When that happens, they’re forced to file for bankruptcy to protect what little they do have. But even filing for bankruptcy costs money, which means the people that can least afford to file are often the ones that need help the most.
Launched in the summer of 2016, a company called Upsolve is automating the Chapter 7 bankruptcy process online and for free. Billing itself as the ‘TurboTax for bankruptcy’, the software system gathers user-specific information through a series of question, then provides automated bankruptcy forms that are reviewed by an Upsolve attorney – all at no cost.
Since its launch in 2016 the company has processed $16 million in bankruptcies for 400 people and has diagnosed debt problems for 5,000 people last year alone. Because bankruptcy is based on federal law rather than state law, Upsolve’s online bankruptcy filing solution can work across the country.

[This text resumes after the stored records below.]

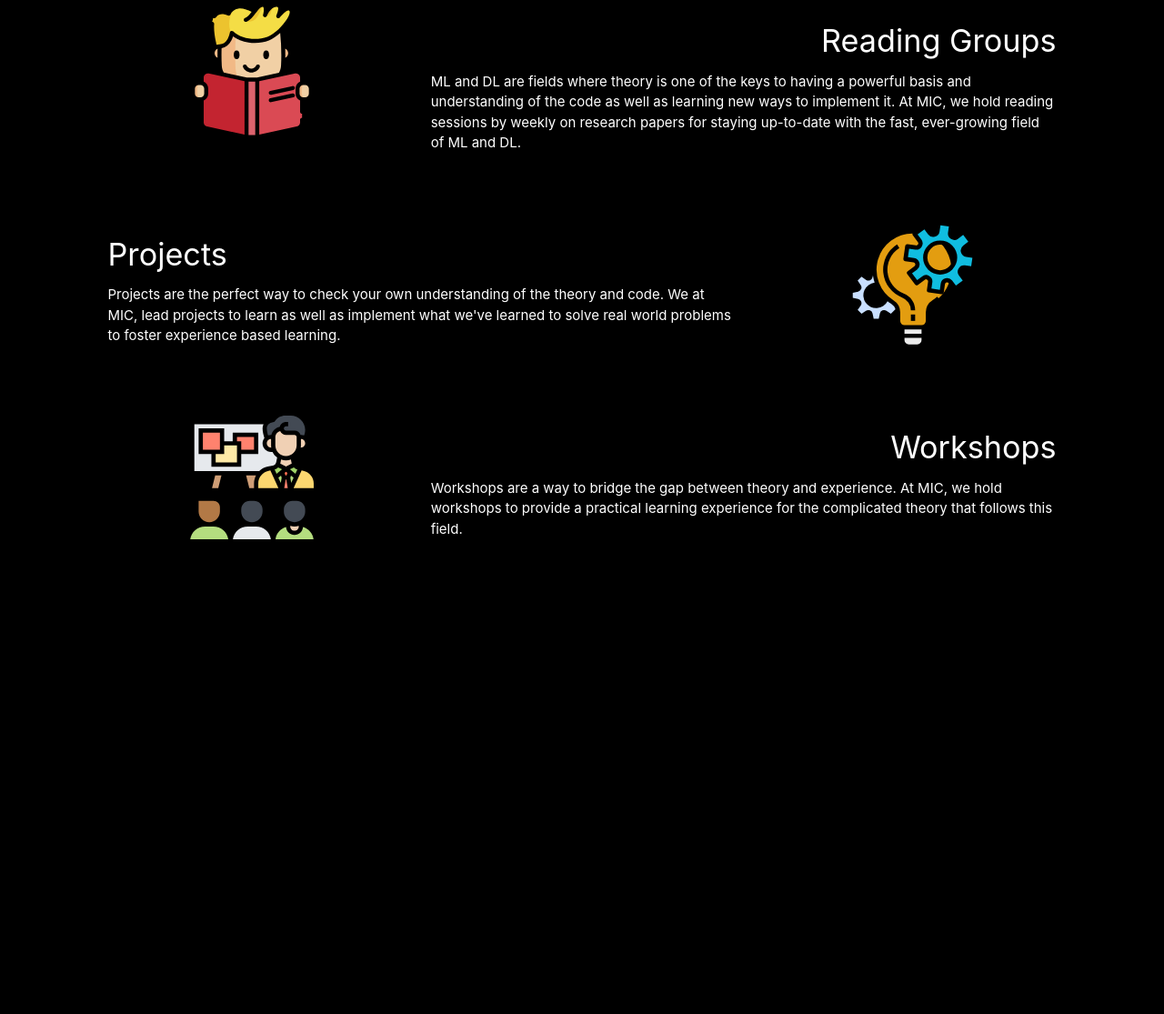
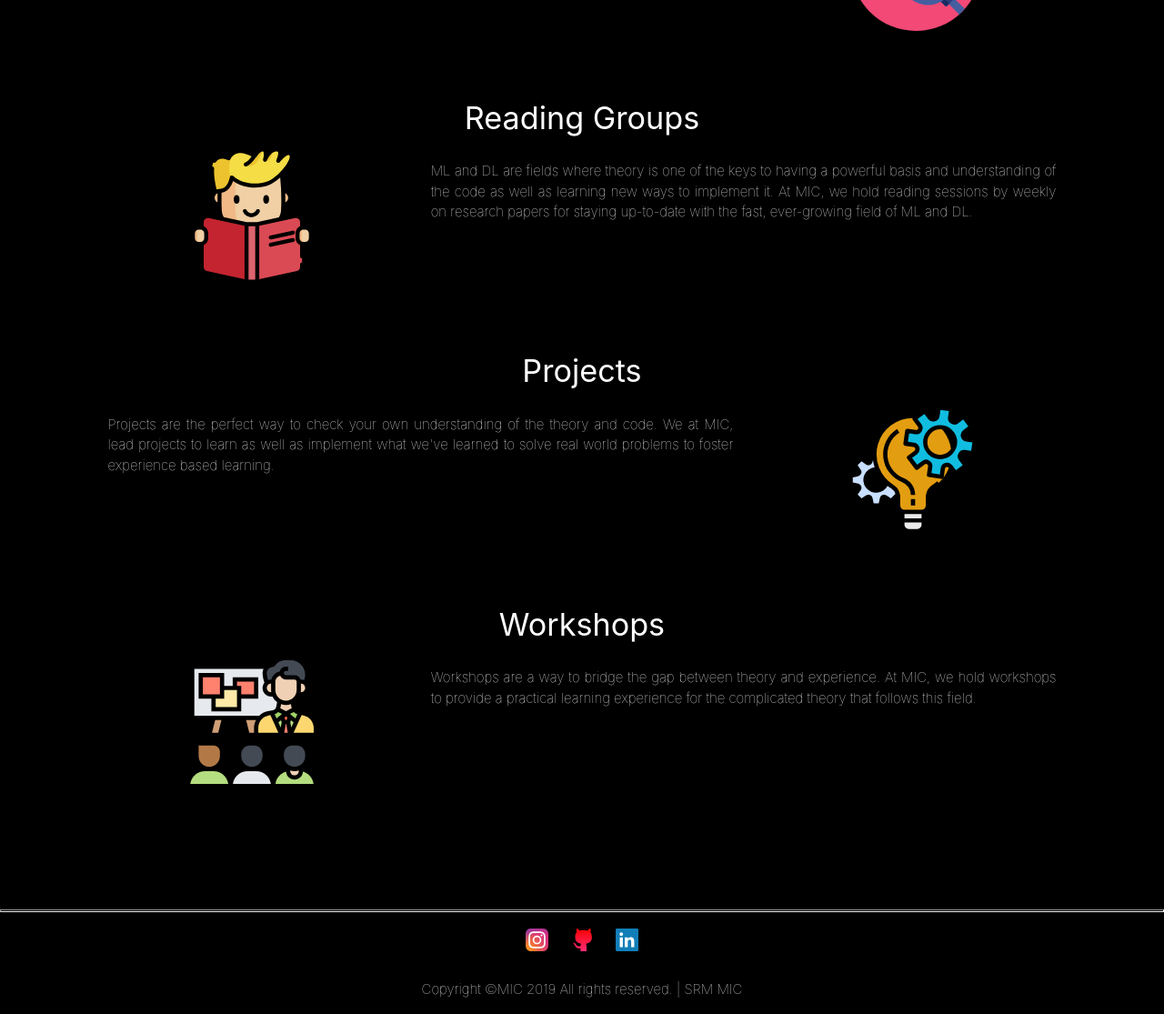
Before and after one commit to Palveet/srm-mic-website, a plain HTML site: page index.html in a window 1280 px wide. Shown: the part 981-2096 px from the top of the page at 91% size. Before the commit the page ends 1664 px from the top, so only its background shows below. Drawn offline with nearby package versions, Linux system fonts and the light colour scheme.

Commit message:
alignment and feature addition

```diff
--- a/css/styles.css
+++ b/css/styles.css
@@ -5,10 +5,11 @@ nav ul a {
     font-family: 'Montserrat', sans-serif;
     font-weight: 400;
     transition: ease-out 0.2s;
+    padding: 5px 25px;
 }
 
 nav ul a:hover {
-    color: #cccccc;
+    color: #fb8c00;
     transition: linear 0.5s;
 }
 
@@ -29,6 +30,7 @@ nav .brand-logo {
 .image img {
     width: 450px;
     height: 450px;
+    filter: drop-shadow(0 0 0.75rem #42a5f5);
 }
 
 h1,
@@ -42,11 +44,14 @@ h6 {
 
 p {
     color: #fff;
-    size: 20px;
+    size: 24px;
+    font-weight: 100;
+    text-align: justify;
 }
 
 .container {
     width: 85%!important;
+    margin-bottom: 6%!important;
 }
 
 .icons {
@@ -64,3 +69,14 @@ p {
 .spacing {
     margin-bottom: 5%;
 }
+
+hr {
+    height: 1px;
+    font-weight: lighter;
+}
+
+.social img {
+    margin: 10px;
+    width: 25px;
+    height: 25px;
+}
--- a/index.html
+++ b/index.html
@@ -49,8 +49,8 @@
         <div class="row">
             <div class="col l-12 spacing">
 
+                <h4 class="center-align"> Student-led Research </h4>
                 <div class="col l8">
-                    <h4> Student-led Research </h4>
                     <p>We are a community of students aimed at promoting and fostering the growing interest around machine intelligence on campus. We currently hold weekly discussions on the latest papers in the field, organize crash courses, host speakers,
                         and arrange competitions around machine intelligence at SRM.
 
@@ -62,9 +62,9 @@
             </div>
             <div class="col l-12 spacing">
 
+                <h4 class="center-align"> Reading Groups </h4>
                 <div class="col l4"><img class="icons" src="assets/read.svg"></div>
                 <div class="col l8">
-                    <h4 class="right-align"> Reading Groups </h4>
                     <p>ML and DL are fields where theory is one of the keys to having a powerful basis and understanding of the code as well as learning new ways to implement it. At MIC, we hold reading sessions by weekly on research papers for staying up-to-date
                         with the fast, ever-growing field of ML and DL.
 
@@ -73,17 +73,17 @@
             </div>
             <div class="col l-12 spacing">
 
+                <h4 class="center-align"> Projects </h4>
                 <div class="col l8">
-                    <h4> Projects </h4>
                     <p>Projects are the perfect way to check your own understanding of the theory and code. We at MIC, lead projects to learn as well as implement what we've learned to solve real world problems to foster experience based learning.</p>
                 </div>
                 <div class="col l4"><img class="icons-left" src="assets/project-management.svg" /></div>
             </div>
             <div class="col l-12 spacing">
 
+                <h4 class="center-align">Workshops </h4>
                 <div class="col l4"><img class="icons" src="assets/training.svg"> </div>
                 <div class="col l8">
-                    <h4 class="right-align">Workshops </h4>
                     <p>Workshops are a way to bridge the gap between theory and experience. At MIC, we hold workshops to provide a practical learning experience for the complicated theory that follows this field.
 
                     </p>
@@ -92,6 +92,17 @@
 
         </div>
     </div>
+    <hr>
+    <footer>
+        <div class="social center align">
+            <a href="https://www.instagram.com/srm_mic/"><img src="assets/instagram.svg" /></a>
+            <a href="https://github.com/srm-mic"><img src="assets/github.svg" /></a>
+            <a href="https://www.linkedin.com/company/srm-mic/"><img src="assets/linkedin.svg" /></a>
+        </div>
+        <div>
+            <p class="center-align">Copyright ©MIC 2019 All rights reserved. | SRM MIC</p>
+        </div>
+    </footer>
     <script type=" text/javascript " src="js/materialize.min.js "></script>
 </body>
 
```
Also changed, not shown: assets/github.svg (added), assets/instagram.svg (added), assets/linkedin.svg (added).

So far, the legal community doesn’t feel threatened by Upsolve. That’s because many Chapter 7s aren’t profitable and need to be handled pro bono. They’re also fairly uncomplicated because filers don’t have a lot of assets to begin with.
Although the service is fee, Upsolve does follow the ‘tipping model’, asking users to donate whatever amount of money they think is fair. The model is working, with donations from filers covering the company’s operating costs.
Upsolve also receives funds from the Legal Services Corporation – an independent nonprofit established by Congress in 1974 to provide financial support for civil legal aid to low-income Americans – and has also been funded by Harvard University, Schmidt Futures (founded by Eric and Wendy Schmidt of Google), Fast Forward, and Breyer Labs.
Making money is difficult but so is keeping it
We’re out of the longest government shutdowns in history and it may be closing again, only a handful of people know when the trade wars between the U.S. and China will end, the Fed and the World Banks are waffling on decisions to raise or cut interest rates, so investing in today’s chaotic global business environment means combining the long-term thinking of Jack Bogle, the pragmatic approach of Warren Buffett, yet being nimble enough to react to unexpected changes in the market place that are occurring with increasing frequency.
We look forward to sharing our thoughts again in our next quarterly report. In the meantime, should you have any questions, we look forward to hearing from you.
Very truly yours,
Chief Executive and Investment Officer